- EXERCISE AIM
Below are entries; count the lines containing the string "Shared". The answer is that number alone.

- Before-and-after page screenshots
BEGIN
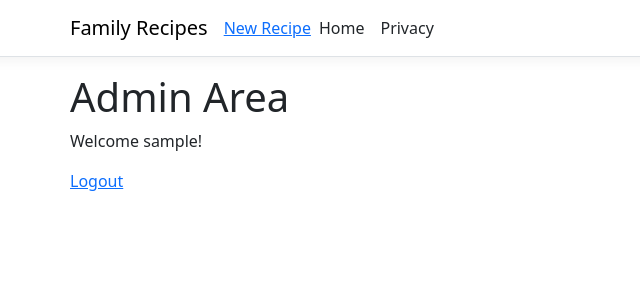
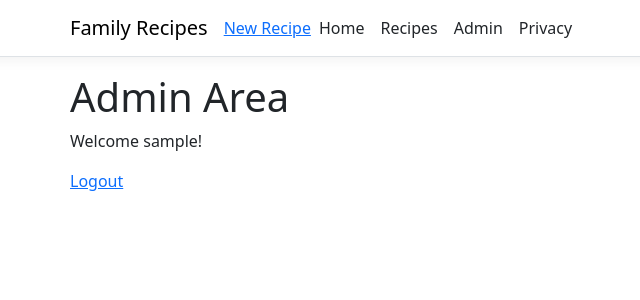
Before and after one commit to alexandrascola/FamilyRecipes, an ASP.NET Core app: page /Admin in a window 1280 px wide. Shown: the top 300 px of the page, without its empty margins (12-652 px from the left). Run offline with ASP.NET Core 8, Linux system fonts and the light colour scheme; the visitor is signed in with stand-in values (Sample User, id 1); style sheets or scripts are compiled from the project's sources.

Commit message:
Add Recipes and Admin navigation links

```diff
--- a/Pages/Shared/_Layout.cshtml
+++ b/Pages/Shared/_Layout.cshtml
@@ -29,6 +29,15 @@
                             <a class="nav-link text-dark" asp-area="" asp-page="/Index">Home</a>
                         </li>
                         <li class="nav-item">
+                            <a class="nav-link text-dark"
+                               asp-controller="Recipes"
+                               asp-action="Index">Recipes</a>
+                        </li>
+                        <li class="nav-item">
+                            <a class="nav-link text-dark"
+                               asp-page="/Admin">Admin</a>
+                        </li>
+                        <li class="nav-item">
                             <a class="nav-link text-dark" asp-area="" asp-page="/Privacy">Privacy</a>
                         </li>
                     </ul>
```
END
- YOUR SOLUTION
2